◆ TASK OBJECTIVE
Pictures excluded, return every entry exactly, please.

◆ PROVIDED ENTRIES

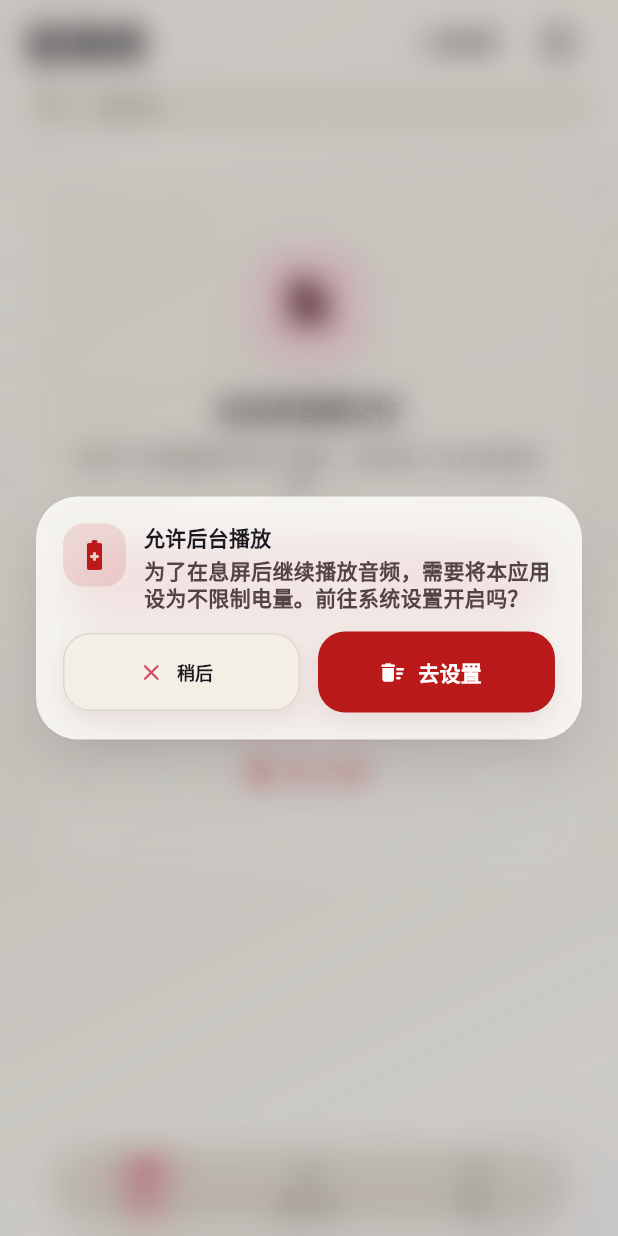
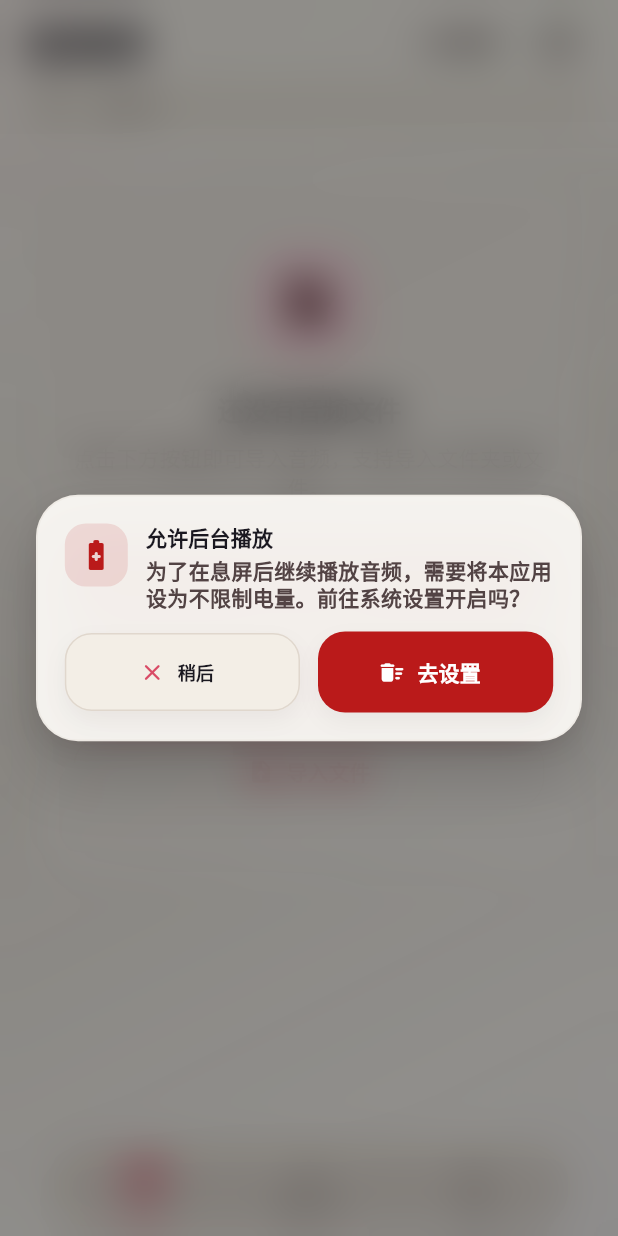
Before and after one commit to NameIess-art/AudioPlayer, a Flutter app: the screen it shows after launch, on a phone screen of 412 x 824 dp. Run offline on Flutter 3.47's test engine with Material 3 defaults, Android fonts, the phone set to English and light mode, and no system bars; our stand-ins replace audio_service, file_picker, flutter_riverpod, google_fonts, just_audio, permission_handler and 2 more; missing offline and left inert: audio_session, ffmpeg_kit_flutter_new_audio; accounts and stored records are empty.

Commit message:
Refine UI aesthetics: optimize dialog hierarchy, feedback colors, and drag-scroll dynamics

```diff
--- a/lib/screens/library_tab.dart
+++ b/lib/screens/library_tab.dart
@@ -367,6 +367,8 @@
       if (!canPullRefresh) return body;
       return RefreshIndicator(
         key: _refreshIndicatorKey,
+        color: Theme.of(context).colorScheme.primary,
+        backgroundColor: Theme.of(context).colorScheme.surfaceContainerHighest,
         onRefresh: () async {
           unawaited(HapticFeedback.mediumImpact());
           await _refreshWatchedFolders();
@@ -432,6 +434,9 @@
                   )
                 : RefreshIndicator(
                     key: _refreshIndicatorKey,
+                    color: Theme.of(context).colorScheme.primary,
+                    backgroundColor:
+                        Theme.of(context).colorScheme.surfaceContainerHighest,
                     onRefresh: () async {
                       unawaited(HapticFeedback.mediumImpact());
                       await _refreshWatchedFolders();
--- a/lib/theme/theme_provider.dart
+++ b/lib/theme/theme_provider.dart
@@ -253,6 +253,19 @@
           fontWeight: FontWeight.w500,
         ),
       ),
+      dialogTheme: DialogThemeData(
+        backgroundColor: scheme.surfaceContainerLow,
+        elevation: 0,
+        shadowColor: scheme.shadow.withValues(alpha: 0.12),
+        surfaceTintColor: Colors.transparent,
+        shape: RoundedRectangleBorder(
+          borderRadius: BorderRadius.circular(28),
+          side: BorderSide(
+            color: scheme.outlineVariant.withValues(alpha: 0.5),
+            width: 1,
+          ),
+        ),
+      ),
     );
   }
 
```
Also changed, not shown: lib/widgets/app_feedback.dart (+27 -10 lines), lib/widgets/confirm_action_dialog.dart (+15 -6 lines).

◆ ANSWER BELOW
Before and after one commit to NameIess-art/AudioPlayer, a Flutter app: the screen it shows after launch, on a phone screen of 412 x 824 dp. Run offline on Flutter 3.47's test engine with Material 3 defaults, Android fonts, the phone set to English and light mode, and no system bars; our stand-ins replace audio_service, file_picker, flutter_riverpod, google_fonts, just_audio, permission_handler and 2 more; missing offline and left inert: audio_session, ffmpeg_kit_flutter_new_audio; accounts and stored records are empty.

Commit message:
Refine UI aesthetics: optimize dialog hierarchy, feedback colors, and drag-scroll dynamics

```diff
--- a/lib/screens/library_tab.dart
+++ b/lib/screens/library_tab.dart
@@ -367,6 +367,8 @@
       if (!canPullRefresh) return body;
       return RefreshIndicator(
         key: _refreshIndicatorKey,
+        color: Theme.of(context).colorScheme.primary,
+        backgroundColor: Theme.of(context).colorScheme.surfaceContainerHighest,
         onRefresh: () async {
           unawaited(HapticFeedback.mediumImpact());
           await _refreshWatchedFolders();
@@ -432,6 +434,9 @@
                   )
                 : RefreshIndicator(
                     key: _refreshIndicatorKey,
+                    color: Theme.of(context).colorScheme.primary,
+                    backgroundColor:
+                        Theme.of(context).colorScheme.surfaceContainerHighest,
                     onRefresh: () async {
                       unawaited(HapticFeedback.mediumImpact());
                       await _refreshWatchedFolders();
--- a/lib/theme/theme_provider.dart
+++ b/lib/theme/theme_provider.dart
@@ -253,6 +253,19 @@
           fontWeight: FontWeight.w500,
         ),
       ),
+      dialogTheme: DialogThemeData(
+        backgroundColor: scheme.surfaceContainerLow,
+        elevation: 0,
+        shadowColor: scheme.shadow.withValues(alpha: 0.12),
+        surfaceTintColor: Colors.transparent,
+        shape: RoundedRectangleBorder(
+          borderRadius: BorderRadius.circular(28),
+          side: BorderSide(
+            color: scheme.outlineVariant.withValues(alpha: 0.5),
+            width: 1,
+          ),
+        ),
+      ),
     );
   }
 
```
Also changed, not shown: lib/widgets/app_feedback.dart (+27 -10 lines), lib/widgets/confirm_action_dialog.dart (+15 -6 lines).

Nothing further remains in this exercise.